By Gregory Crofton
Days of screenings at Nashville Film Festival 2018 were varied and wonderful. In its 49th year the festival seemed settled in at Regal Hollywood 27, just south of downtown, a venue it relocated to from Green Hills last year.
The standout documentary of the fest was “McQueen,” a 111-minute film about the late fashion designer Alexander McQueen, which is set for wider release in July.
The doc reveals how a working-class bloke from London became world famous for his edgy, innovative style and artistically driven live shows (think robotic arms shooting black and yellow paint on white dress worn by a model spinning in place).
It is a story of the peril that can come with artistic genius and the paranoia that drug abuse, an HIV diagnosis and exhaustion can bring. He designed 14 collections a year at one point. McQueen died from suicide on the eve of his mother’s funeral.
Despite all the grim detail and tragic ends, co-directors Ian Bonhote and Peter Ettedgui have crafted a loving, ornate film that honors McQueen’s complicated and fascinating story. Be sure to check it out when it comes your way.
“A MURDER IN MANSFIELD” was another one of my favorites at NAFF. Produced and directed by Barbara Kopple (awarded an Oscar in 1977 for “HARLAN COUNTY, USA”), this doc is about the murder of Noreen Boyle, mother to a 12-year-old boy named Collier.
It turned out that Collier’s father, a medical doctor based in Ohio, killed 44-year-old Noreen in her home with a blow to the head. The boy was in the house at the time of the murder and his cogent testimony at trial helped convict his father.
The crime left Collier in a horrific situation. He stayed with foster families before leaving for Los Angeles, where he’s lived for 15 years and been able to establish a career in Hollywood.
But can someone really forge a decent life after living through so much violence? Is it possible to maintain a relationship with a narcissistic madman who murdered your mother?

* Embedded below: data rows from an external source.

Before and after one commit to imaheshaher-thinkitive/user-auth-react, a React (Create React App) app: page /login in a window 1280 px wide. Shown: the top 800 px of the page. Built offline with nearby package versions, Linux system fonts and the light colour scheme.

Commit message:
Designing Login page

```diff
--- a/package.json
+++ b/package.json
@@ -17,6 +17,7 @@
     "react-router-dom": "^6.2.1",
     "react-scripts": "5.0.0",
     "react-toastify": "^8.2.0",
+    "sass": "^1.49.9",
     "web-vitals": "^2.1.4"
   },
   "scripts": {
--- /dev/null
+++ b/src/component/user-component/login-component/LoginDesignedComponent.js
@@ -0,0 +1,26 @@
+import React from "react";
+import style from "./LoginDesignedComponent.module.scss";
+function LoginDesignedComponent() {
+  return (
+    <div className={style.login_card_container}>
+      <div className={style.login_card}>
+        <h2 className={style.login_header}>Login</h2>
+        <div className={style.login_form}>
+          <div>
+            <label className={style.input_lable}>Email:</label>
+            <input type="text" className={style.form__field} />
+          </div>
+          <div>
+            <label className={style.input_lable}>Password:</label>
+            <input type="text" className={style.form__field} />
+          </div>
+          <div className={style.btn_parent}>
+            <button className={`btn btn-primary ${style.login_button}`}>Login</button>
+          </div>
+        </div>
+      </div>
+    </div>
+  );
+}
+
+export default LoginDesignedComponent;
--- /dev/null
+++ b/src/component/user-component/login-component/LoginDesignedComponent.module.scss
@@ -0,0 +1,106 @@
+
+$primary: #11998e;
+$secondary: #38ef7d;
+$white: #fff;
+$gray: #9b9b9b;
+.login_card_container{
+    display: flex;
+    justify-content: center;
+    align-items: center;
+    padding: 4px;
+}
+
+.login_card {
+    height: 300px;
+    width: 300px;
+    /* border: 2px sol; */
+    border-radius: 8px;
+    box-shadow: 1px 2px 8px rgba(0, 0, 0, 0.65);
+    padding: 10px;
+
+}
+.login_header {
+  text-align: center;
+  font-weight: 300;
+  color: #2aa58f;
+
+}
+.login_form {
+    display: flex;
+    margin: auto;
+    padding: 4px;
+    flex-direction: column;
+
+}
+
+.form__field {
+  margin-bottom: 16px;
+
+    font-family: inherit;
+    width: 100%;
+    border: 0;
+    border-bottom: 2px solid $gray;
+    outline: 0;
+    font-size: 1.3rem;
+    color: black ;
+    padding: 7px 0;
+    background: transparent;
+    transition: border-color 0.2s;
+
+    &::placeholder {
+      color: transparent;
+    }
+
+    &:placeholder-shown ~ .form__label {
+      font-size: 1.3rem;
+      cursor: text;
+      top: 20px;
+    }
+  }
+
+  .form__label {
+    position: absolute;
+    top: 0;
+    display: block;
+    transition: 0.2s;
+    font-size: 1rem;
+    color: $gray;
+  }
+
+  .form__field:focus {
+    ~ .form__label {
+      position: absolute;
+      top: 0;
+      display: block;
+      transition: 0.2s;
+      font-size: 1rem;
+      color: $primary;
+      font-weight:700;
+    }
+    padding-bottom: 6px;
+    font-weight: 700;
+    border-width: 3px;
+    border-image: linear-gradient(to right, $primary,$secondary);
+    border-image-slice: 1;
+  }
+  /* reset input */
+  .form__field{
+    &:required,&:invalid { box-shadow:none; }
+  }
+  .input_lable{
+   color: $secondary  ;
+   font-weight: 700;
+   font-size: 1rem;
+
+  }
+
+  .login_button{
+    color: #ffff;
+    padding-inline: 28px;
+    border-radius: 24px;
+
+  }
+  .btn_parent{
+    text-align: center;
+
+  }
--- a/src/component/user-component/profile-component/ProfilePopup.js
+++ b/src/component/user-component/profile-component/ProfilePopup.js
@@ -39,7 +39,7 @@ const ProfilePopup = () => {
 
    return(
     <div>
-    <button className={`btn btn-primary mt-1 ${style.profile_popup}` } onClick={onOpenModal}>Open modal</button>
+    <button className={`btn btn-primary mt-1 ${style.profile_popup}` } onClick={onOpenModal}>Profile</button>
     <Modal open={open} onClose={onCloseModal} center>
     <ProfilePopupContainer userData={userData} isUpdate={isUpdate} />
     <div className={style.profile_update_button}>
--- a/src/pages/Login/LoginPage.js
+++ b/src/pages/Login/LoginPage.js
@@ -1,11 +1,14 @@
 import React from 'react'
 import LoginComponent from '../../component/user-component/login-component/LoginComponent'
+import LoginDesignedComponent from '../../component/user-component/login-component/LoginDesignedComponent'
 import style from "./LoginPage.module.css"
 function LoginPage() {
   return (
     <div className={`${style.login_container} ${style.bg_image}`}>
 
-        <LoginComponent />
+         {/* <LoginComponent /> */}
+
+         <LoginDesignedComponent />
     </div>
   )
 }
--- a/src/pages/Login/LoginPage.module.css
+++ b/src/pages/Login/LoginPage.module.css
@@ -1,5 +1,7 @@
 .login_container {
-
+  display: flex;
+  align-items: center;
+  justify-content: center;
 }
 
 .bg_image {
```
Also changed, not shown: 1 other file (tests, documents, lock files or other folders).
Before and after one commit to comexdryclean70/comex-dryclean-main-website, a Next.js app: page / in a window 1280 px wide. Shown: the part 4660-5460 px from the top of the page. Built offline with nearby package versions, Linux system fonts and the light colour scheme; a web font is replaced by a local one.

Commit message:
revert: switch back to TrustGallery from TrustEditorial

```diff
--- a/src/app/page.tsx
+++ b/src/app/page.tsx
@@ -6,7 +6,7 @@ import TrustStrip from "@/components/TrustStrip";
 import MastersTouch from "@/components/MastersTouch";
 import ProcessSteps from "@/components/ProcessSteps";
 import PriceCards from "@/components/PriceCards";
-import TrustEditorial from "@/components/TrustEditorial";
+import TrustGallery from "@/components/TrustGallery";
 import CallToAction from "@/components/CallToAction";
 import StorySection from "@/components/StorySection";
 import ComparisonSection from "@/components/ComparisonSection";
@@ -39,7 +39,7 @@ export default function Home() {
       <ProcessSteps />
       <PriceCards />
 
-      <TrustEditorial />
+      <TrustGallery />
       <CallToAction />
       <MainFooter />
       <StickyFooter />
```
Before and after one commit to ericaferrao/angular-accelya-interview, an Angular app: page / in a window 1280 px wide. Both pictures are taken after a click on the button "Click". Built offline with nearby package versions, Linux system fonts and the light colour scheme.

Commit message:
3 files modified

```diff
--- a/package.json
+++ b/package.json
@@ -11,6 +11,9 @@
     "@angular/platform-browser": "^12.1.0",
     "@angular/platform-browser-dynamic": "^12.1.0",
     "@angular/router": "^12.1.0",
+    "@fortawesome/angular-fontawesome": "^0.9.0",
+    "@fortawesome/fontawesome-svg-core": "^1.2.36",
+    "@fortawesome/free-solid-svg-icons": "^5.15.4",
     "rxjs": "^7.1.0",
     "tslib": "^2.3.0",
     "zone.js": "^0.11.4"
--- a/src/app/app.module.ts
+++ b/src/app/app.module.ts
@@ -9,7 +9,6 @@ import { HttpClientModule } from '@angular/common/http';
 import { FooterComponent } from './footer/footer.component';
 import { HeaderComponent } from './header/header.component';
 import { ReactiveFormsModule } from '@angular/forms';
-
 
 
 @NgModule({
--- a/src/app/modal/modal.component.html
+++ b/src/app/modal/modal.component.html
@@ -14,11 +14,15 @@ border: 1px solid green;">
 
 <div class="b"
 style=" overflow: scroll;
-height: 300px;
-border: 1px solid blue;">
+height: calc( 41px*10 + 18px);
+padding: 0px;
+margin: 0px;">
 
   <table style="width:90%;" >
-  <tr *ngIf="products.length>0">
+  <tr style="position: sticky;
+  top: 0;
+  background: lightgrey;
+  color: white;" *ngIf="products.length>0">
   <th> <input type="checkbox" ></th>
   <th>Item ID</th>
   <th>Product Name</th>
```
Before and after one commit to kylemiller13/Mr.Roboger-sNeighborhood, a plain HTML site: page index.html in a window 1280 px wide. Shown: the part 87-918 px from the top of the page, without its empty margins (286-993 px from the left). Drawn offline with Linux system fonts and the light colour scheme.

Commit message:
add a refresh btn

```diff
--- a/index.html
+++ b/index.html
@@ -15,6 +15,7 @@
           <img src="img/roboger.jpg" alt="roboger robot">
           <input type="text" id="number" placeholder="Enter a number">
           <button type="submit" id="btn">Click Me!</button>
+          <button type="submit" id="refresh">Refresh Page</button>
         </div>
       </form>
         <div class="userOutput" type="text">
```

Kopple’s handling of this crime story is deft and never dull, but in lesser hands it could have become work to watch this film. Instead we get to witness its fascinating conclusion in which Collier has returned from Ohio to have one final talk with his imprisoned father. Overall “A MURDER IN MANSFIELD is a solid documentary held together by Kopple’s skill and attention.